* _Exercise details_:
Copy out all of the data word for word. Omit every picture.

Web interface edit records
###
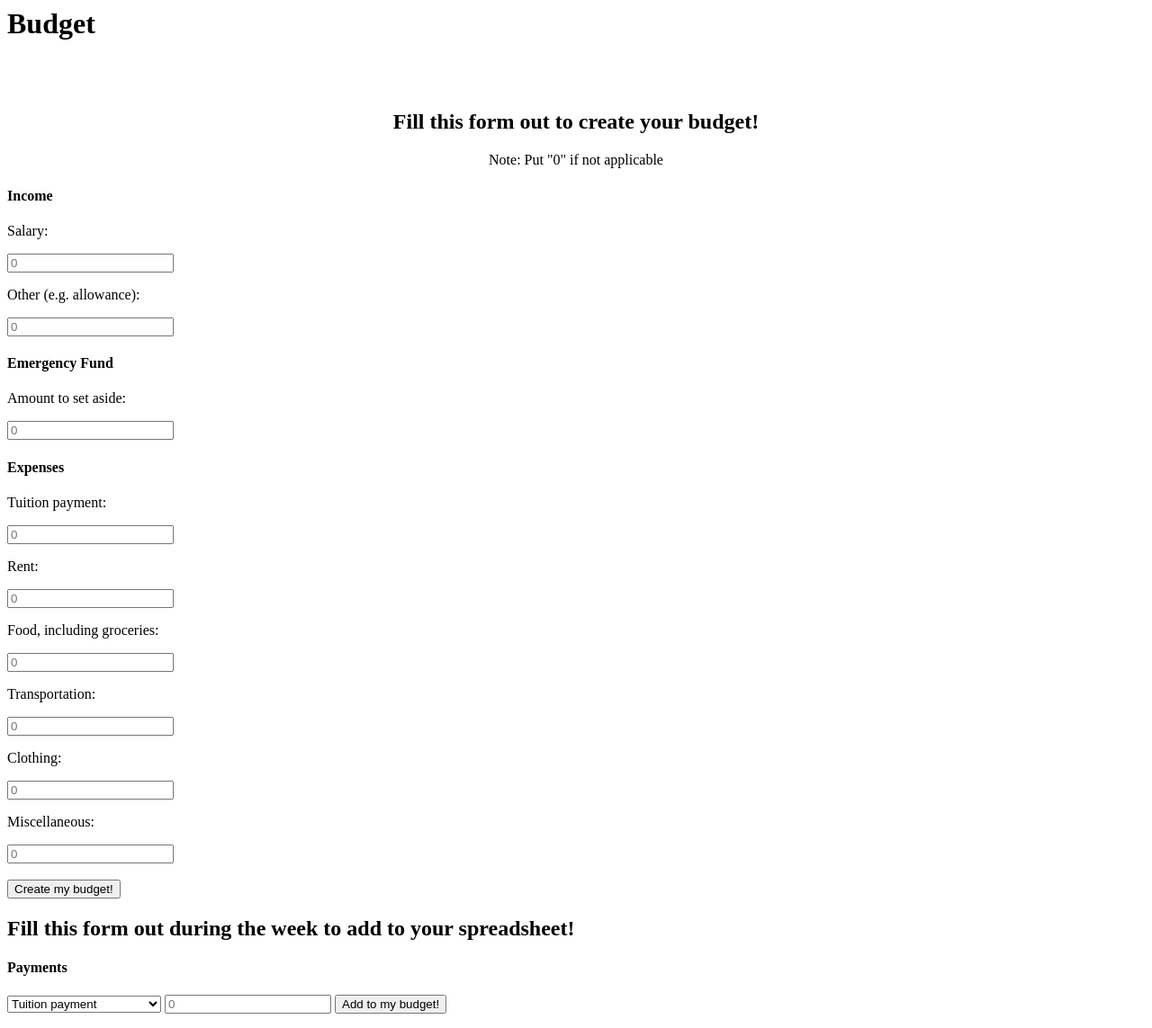
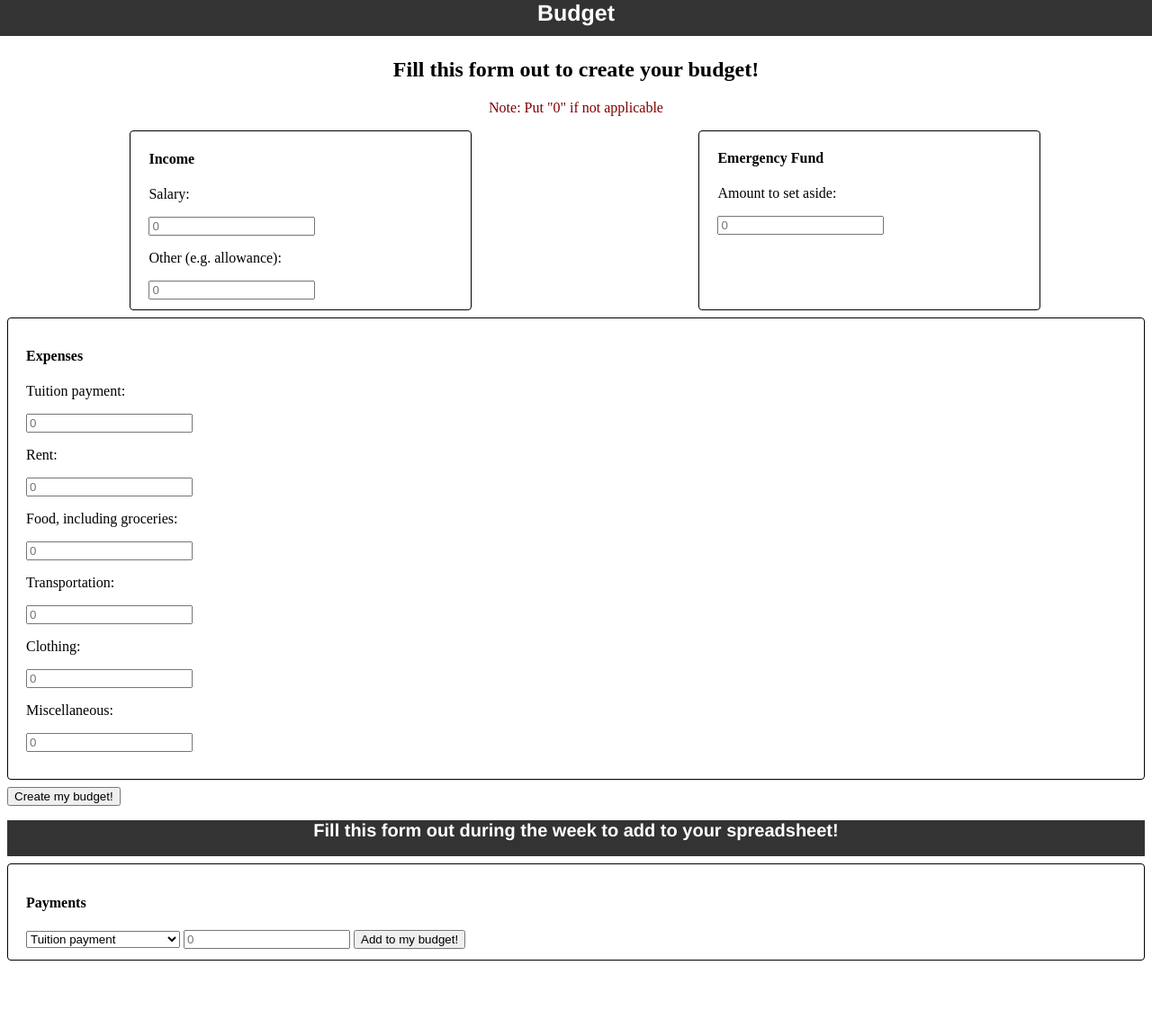
Before and after one commit to cyu6/acm-budgeting-app, a Python web app: template templates/budget.html in a window 1280 px wide. Shown: the whole page at 90% size. After the commit the page ends 1068 px from the top, so only its background shows below. Run offline with Jinja, Linux system fonts and the light colour scheme; the template is opened without the code that fills it, so the values that code supplies are empty.

Commit message:
Merge issue

```diff
--- a/static/css/styleBudgetPage.css
+++ b/static/css/styleBudgetPage.css
@@ -1,30 +1,100 @@
 /* css for budget sheet */
+.parent{
+  border: 1px ;
+  height:200px;
+  display: flex;
+  justify-content: space-around
+}
+
+.header{
+  background-color: rgba(0, 0, 0, 0.8);
+  color: white;
+  position: fixed;
+  top: 0;
+  left: 0;
+  width: 100%;
+  height: 40px;
+  padding: 0;
+  margin: 0;
+  font-size: 25px;
+  font-family: helvetica, serif;
+  text-align: center;
+}
+#warning{
+  color: maroon;
+}
+
 #total{
-  width: 100%;
-    padding: 12px 20px;
-    margin: 8px 0;
-    display: inline-block;
+  width: 30%;
+  height:100%;
+    padding: 0px 20px;
+    margin: 0 -20px;
+    /* display: inline-block; */
     border: 1px solid #ccc;
     border-radius: 4px;
     box-sizing: border-box;
+    border-color: black;
 }
 
 /* new id  */
 #income{
-
+  width: 30%;
+     padding: 1px 20px;
+     /* margin: 8px 0; */
+     /* display: inline-block; */
+     border: 1px solid #ccc;
+     border-radius: 4px;
+     box-sizing: border-box;
+     border-color: black;
 }
 
 /* new id */
 #save{
-
+  width: 30%;
+     padding: 0px 20px;
+     margin: 0px -20;
+     /* display: inline-block; */
+     border: 1px solid #ccc;
+     border-radius: 4px;
+     box-sizing: border-box;
+     border-color: black;
 }
 
 /* new id*/
 #expenses{
-
+  width: 100%;
+     padding: 12px 20px;
+     margin: 8px 0;
+     display: inline-block;
+     border: 1px solid #ccc;
+     border-radius: 4px;
+     box-sizing: border-box;
+     border-color: black;
 }
 
 /* new id */
 #fillForm{
+  width: 100%;
+     padding: 12px 20px;
+     margin: 8px 0;
+     display: inline-block;
+     border: 1px solid #ccc;
+     border-radius: 4px;
+     box-sizing: border-box;
+     border-color: black;
+}
 
+.otherHeader{
+  background-color: rgba(0, 0, 0, 0.8);
+  color: white;
+  /* position: fixed; */
+  top: 100;
+  left: 100;
+  width: 100%;
+  height: 40px;
+  padding: 0;
+  margin: 0;
+  font-size: 20px;
+  font-family: helvetica, serif;
+  text-align: center;
 }
```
###
* _Answer for the task_:
Before and after one commit to cyu6/acm-budgeting-app, a Python web app: template templates/budget.html in a window 1280 px wide. Shown: the whole page at 90% size. After the commit the page ends 1068 px from the top, so only its background shows below. Run offline with Jinja, Linux system fonts and the light colour scheme; the template is opened without the code that fills it, so the values that code supplies are empty.

Commit message:
Merge issue

```diff
--- a/static/css/styleBudgetPage.css
+++ b/static/css/styleBudgetPage.css
@@ -1,30 +1,100 @@
 /* css for budget sheet */
+.parent{
+  border: 1px ;
+  height:200px;
+  display: flex;
+  justify-content: space-around
+}
+
+.header{
+  background-color: rgba(0, 0, 0, 0.8);
+  color: white;
+  position: fixed;
+  top: 0;
+  left: 0;
+  width: 100%;
+  height: 40px;
+  padding: 0;
+  margin: 0;
+  font-size: 25px;
+  font-family: helvetica, serif;
+  text-align: center;
+}
+#warning{
+  color: maroon;
+}
+
 #total{
-  width: 100%;
-    padding: 12px 20px;
-    margin: 8px 0;
-    display: inline-block;
+  width: 30%;
+  height:100%;
+    padding: 0px 20px;
+    margin: 0 -20px;
+    /* display: inline-block; */
     border: 1px solid #ccc;
     border-radius: 4px;
     box-sizing: border-box;
+    border-color: black;
 }
 
 /* new id  */
 #income{
-
+  width: 30%;
+     padding: 1px 20px;
+     /* margin: 8px 0; */
+     /* display: inline-block; */
+     border: 1px solid #ccc;
+     border-radius: 4px;
+     box-sizing: border-box;
+     border-color: black;
 }
 
 /* new id */
 #save{
-
+  width: 30%;
+     padding: 0px 20px;
+     margin: 0px -20;
+     /* display: inline-block; */
+     border: 1px solid #ccc;
+     border-radius: 4px;
+     box-sizing: border-box;
+     border-color: black;
 }
 
 /* new id*/
 #expenses{
-
+  width: 100%;
+     padding: 12px 20px;
+     margin: 8px 0;
+     display: inline-block;
+     border: 1px solid #ccc;
+     border-radius: 4px;
+     box-sizing: border-box;
+     border-color: black;
 }
 
 /* new id */
 #fillForm{
+  width: 100%;
+     padding: 12px 20px;
+     margin: 8px 0;
+     display: inline-block;
+     border: 1px solid #ccc;
+     border-radius: 4px;
+     box-sizing: border-box;
+     border-color: black;
+}
 
+.otherHeader{
+  background-color: rgba(0, 0, 0, 0.8);
+  color: white;
+  /* position: fixed; */
+  top: 100;
+  left: 100;
+  width: 100%;
+  height: 40px;
+  padding: 0;
+  margin: 0;
+  font-size: 20px;
+  font-family: helvetica, serif;
+  text-align: center;
 }
```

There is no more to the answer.